┌──
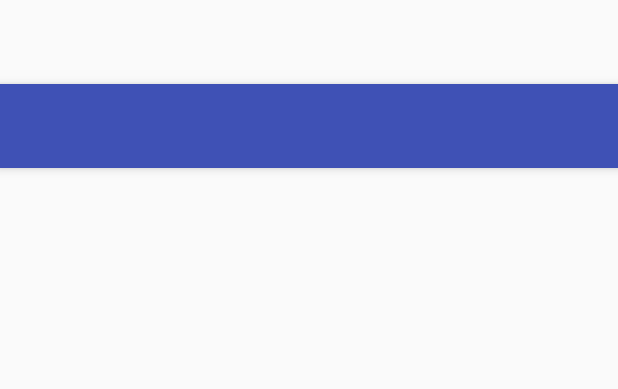
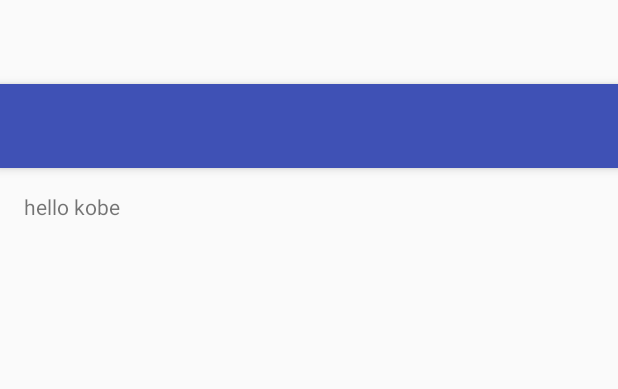
Before and after one commit to SzuMusic/SzuMusicApp, an Android app: the layout app_bar_home.xml on its own in the app's theme, with its tools: preview values and no code run, on a phone screen of 412 x 824 dp. Shown: the top 389 px of the screen. Run offline under Robolectric (Android 15) with nearby library versions, the phone set to English and light mode, and no system bars.

Commit message:
更新
更新

```diff
--- a/SzuMusicApp/app/src/main/res/layout/app_bar_home.xml
+++ b/SzuMusicApp/app/src/main/res/layout/app_bar_home.xml
@@ -5,7 +5,7 @@
     android:layout_width="match_parent"
     android:layout_height="match_parent"
     android:fitsSystemWindows="true"
-    tools:context="com.szumusic.szumusicapp.ui.main.HomeActivity">
+    tools:context=".ui.main.HomeActivity">
 
     <android.support.design.widget.AppBarLayout
         android:layout_width="match_parent"
--- a/SzuMusicApp/app/src/main/res/layout/content_home.xml
+++ b/SzuMusicApp/app/src/main/res/layout/content_home.xml
@@ -9,7 +9,12 @@
     android:paddingRight="@dimen/activity_horizontal_margin"
     android:paddingTop="@dimen/activity_vertical_margin"
     app:layout_behavior="@string/appbar_scrolling_view_behavior"
-    tools:context="com.szumusic.szumusicapp.ui.main.HomeActivity"
+    tools:context=".ui.main.HomeActivity"
     tools:showIn="@layout/app_bar_home">
 
+    <TextView
+        android:layout_width="wrap_content"
+        android:layout_height="wrap_content"
+        android:text="hello kobe"
+        />
 </RelativeLayout>
```
Also changed, not shown: SzuMusicApp/app/src/main/AndroidManifest.xml (+6 -5 lines), SzuMusicApp/app/src/main/java/com/szumusic/szumusicapp/ui/main/HomeActivity.java (+2 -18 lines).
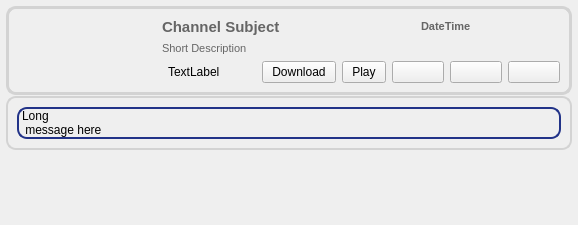
Old version of the form retroshare-gui/src/gui/feeds/ChanMsgItem.ui in the repository RetroShare/RetroShare.
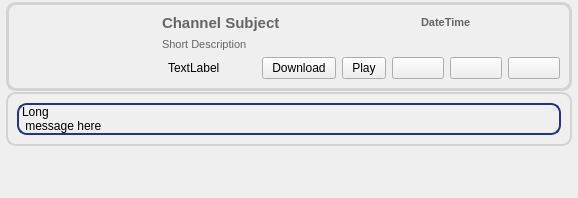
New version of the form. Icons and pictures are not drawn.

Commit message: fixed a margin problem in ChannelMsgItem

What changed in the file:
```diff
--- a/retroshare-gui/src/gui/feeds/ChanMsgItem.ui
+++ b/retroshare-gui/src/gui/feeds/ChanMsgItem.ui
@@ -7,7 +7,7 @@
     <x>0</x>
     <y>0</y>
     <width>578</width>
-    <height>225</height>
+    <height>198</height>
    </rect>
   </property>
   <property name="windowTitle">
@@ -34,15 +34,24 @@
 }</string>
   </property>
   <layout class="QGridLayout" name="gridLayout_3">
+   <property name="leftMargin">
+    <number>6</number>
+   </property>
+   <property name="topMargin">
+    <number>2</number>
+   </property>
+   <property name="rightMargin">
+    <number>6</number>
+   </property>
+   <property name="bottomMargin">
+    <number>2</number>
+   </property>
    <property name="horizontalSpacing">
     <number>0</number>
    </property>
    <property name="verticalSpacing">
     <number>1</number>
    </property>
-   <property name="margin">
-    <number>6</number>
-   </property>
    <item row="0" column="0">
     <widget class="QFrame" name="frame">
      <property name="sizePolicy">
@@ -297,7 +306,7 @@
      <property name="sizeHint" stdset="0">
       <size>
        <width>20</width>
-       <height>6</height>
+       <height>3</height>
       </size>
      </property>
     </spacer>
```
Left out of the diff: 1 changed line with no effect on the pictures.
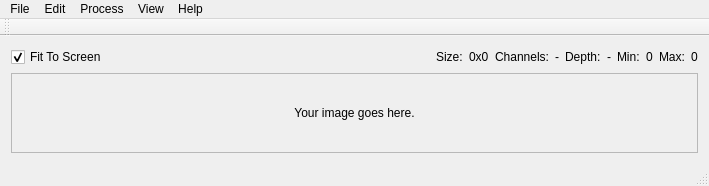
Above: mainwindow.ui from JorgeAparicio/ImageQ before the change. Below: the same form after it.
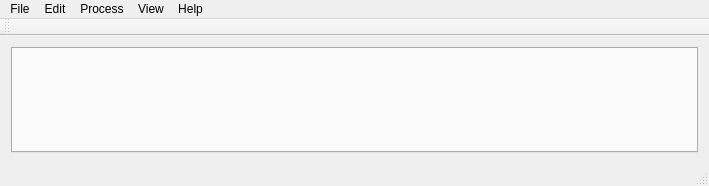
That is the form after the change.

Commit message:
Can handle multiple images at the same time.
Encapsulated the image display widget in the Image API.

```diff
--- a/mainwindow.ui
+++ b/mainwindow.ui
@@ -16,129 +16,16 @@
   <widget class="QWidget" name="centralWidget">
    <layout class="QGridLayout" name="gridLayout">
     <item row="0" column="0">
-     <layout class="QHBoxLayout" name="horizontalLayout">
-      <item>
-       <widget class="QCheckBox" name="fitToScreenCheckBox">
-        <property name="text">
-         <string>Fit To Screen</string>
-        </property>
-        <property name="checked">
-         <bool>true</bool>
-        </property>
-       </widget>
-      </item>
-      <item>
-       <spacer name="horizontalSpacer">
-        <property name="orientation">
-         <enum>Qt::Horizontal</enum>
-        </property>
-        <property name="sizeHint" stdset="0">
-         <size>
-          <width>40</width>
-          <height>20</height>
-         </size>
-        </property>
-       </spacer>
-      </item>
-      <item>
-       <widget class="QLabel" name="label">
-        <property name="text">
-         <string>Size:</string>
-        </property>
-       </widget>
-      </item>
-      <item>
-       <widget class="QLabel" name="sizeLabel">
-        <property name="text">
-         <string>0x0</string>
-        </property>
-       </widget>
-      </item>
-      <item>
-       <widget class="QLabel" name="label_2">
-        <property name="text">
-         <string>Channels:</string>
-        </property>
-       </widget>
-      </item>
-      <item>
-       <widget class="QLabel" name="channelsLabel">
-        <property name="text">
-         <string>-</string>
-        </property>
-       </widget>
-      </item>
-      <item>
-       <widget class="QLabel" name="label_3">
-        <property name="text">
-         <string>Depth:</string>
-        </property>
-       </widget>
-      </item>
-      <item>
-       <widget class="QLabel" name="depthLabel">
-        <property name="text">
-         <string>-</string>
-        </property>
-       </widget>
-      </item>
-      <item>
-       <widget class="QLabel" name="label_4">
-        <property name="text">
-         <string>Min:</string>
-        </property>
-       </widget>
-      </item>
-      <item>
-       <widget class="QLabel" name="minLabel">
-        <property name="text">
-         <string>0</string>
-        </property>
-       </widget>
-      </item>
-      <item>
-       <widget class="QLabel" name="label_5">
-        <property name="text">
-         <string>Max:</string>
-        </property>
-       </widget>
-      </item>
-      <item>
-       <widget class="QLabel" name="maxLabel">
-        <property name="text">
-         <string>0</string>
-        </property>
-       </widget>
-      </item>
-     </layout>
-    </item>
-    <item row="1" column="0">
-     <widget class="QScrollArea" name="scrollArea">
-      <property name="widgetResizable">
+     <widget class="QTabWidget" name="imagesTabWidget">
+      <property name="currentIndex">
+       <number>-1</number>
+      </property>
+      <property name="tabsClosable">
        <bool>true</bool>
       </property>
-      <widget class="QWidget" name="scrollAreaWidgetContents">
-       <property name="geometry">
-        <rect>
-         <x>0</x>
-         <y>0</y>
-         <width>689</width>
-         <height>76</height>
-        </rect>
-       </property>
-       <layout class="QGridLayout" name="gridLayout_2">
-        <item row="0" column="0">
-         <widget class="QLabel" name="imageLabel">
-          <property name="text">
-           <string>Your image goes here.</string>
-          </property>
-          <property name="alignment">
-           <set>Qt::AlignCenter</set>
-          </property>
-         </widget>
-        </item>
-       </layout>
-      </widget>
+      <property name="movable">
+       <bool>true</bool>
+      </property>
      </widget>
     </item>
    </layout>
```
The commit also changes 17 other files.
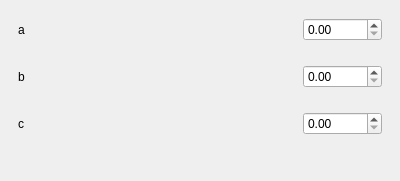
kif/RixsTool, file RixsTool/ui/alignmentfilter.ui: the form before one commit.
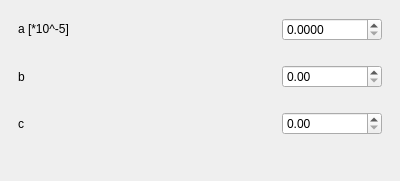
The form after the commit.

Commit message: Label changes in alignment filter ui, new ui SumTool

What changed in the file:
```diff
--- a/RixsTool/ui/alignmentfilter.ui
+++ b/RixsTool/ui/alignmentfilter.ui
@@ -30,7 +30,10 @@
           <enum>Qt::LeftToRight</enum>
          </property>
          <property name="text">
-          <string>a</string>
+          <string>a [*10^-5]</string>
+         </property>
+         <property name="textFormat">
+          <enum>Qt::RichText</enum>
          </property>
          <property name="alignment">
           <set>Qt::AlignLeading|Qt::AlignLeft|Qt::AlignVCenter</set>
@@ -54,7 +57,20 @@
         </spacer>
        </item>
        <item>
-        <widget class="QDoubleSpinBox" name="aSpinBox"/>
+        <widget class="QDoubleSpinBox" name="aSpinBox">
+         <property name="minimumSize">
+          <size>
+           <width>100</width>
+           <height>0</height>
+          </size>
+         </property>
+         <property name="decimals">
+          <number>4</number>
+         </property>
+         <property name="singleStep">
+          <double>0.050000000000000</double>
+         </property>
+        </widget>
        </item>
       </layout>
      </widget>
@@ -86,7 +102,20 @@
         </spacer>
        </item>
        <item>
-        <widget class="QDoubleSpinBox" name="bSpinBox"/>
+        <widget class="QDoubleSpinBox" name="bSpinBox">
+         <property name="minimumSize">
+          <size>
+           <width>100</width>
+           <height>0</height>
+          </size>
+         </property>
+         <property name="minimum">
+          <double>0.000000000000000</double>
+         </property>
+         <property name="singleStep">
+          <double>0.050000000000000</double>
+         </property>
+        </widget>
        </item>
       </layout>
      </widget>
@@ -118,7 +147,14 @@
         </spacer>
        </item>
        <item>
-        <widget class="QDoubleSpinBox" name="cSpinBox"/>
+        <widget class="QDoubleSpinBox" name="cSpinBox">
+         <property name="minimumSize">
+          <size>
+           <width>100</width>
+           <height>0</height>
+          </size>
+         </property>
+        </widget>
        </item>
       </layout>
      </widget>
```
The commit also changes 1 other file.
└──
**PROMPT**
Whenever a line in the material contains the word "bSpinBox", copy that line.

**REPLY TO THE TASK**
-        <widget class="QDoubleSpinBox" name="bSpinBox"/>
+        <widget class="QDoubleSpinBox" name="bSpinBox">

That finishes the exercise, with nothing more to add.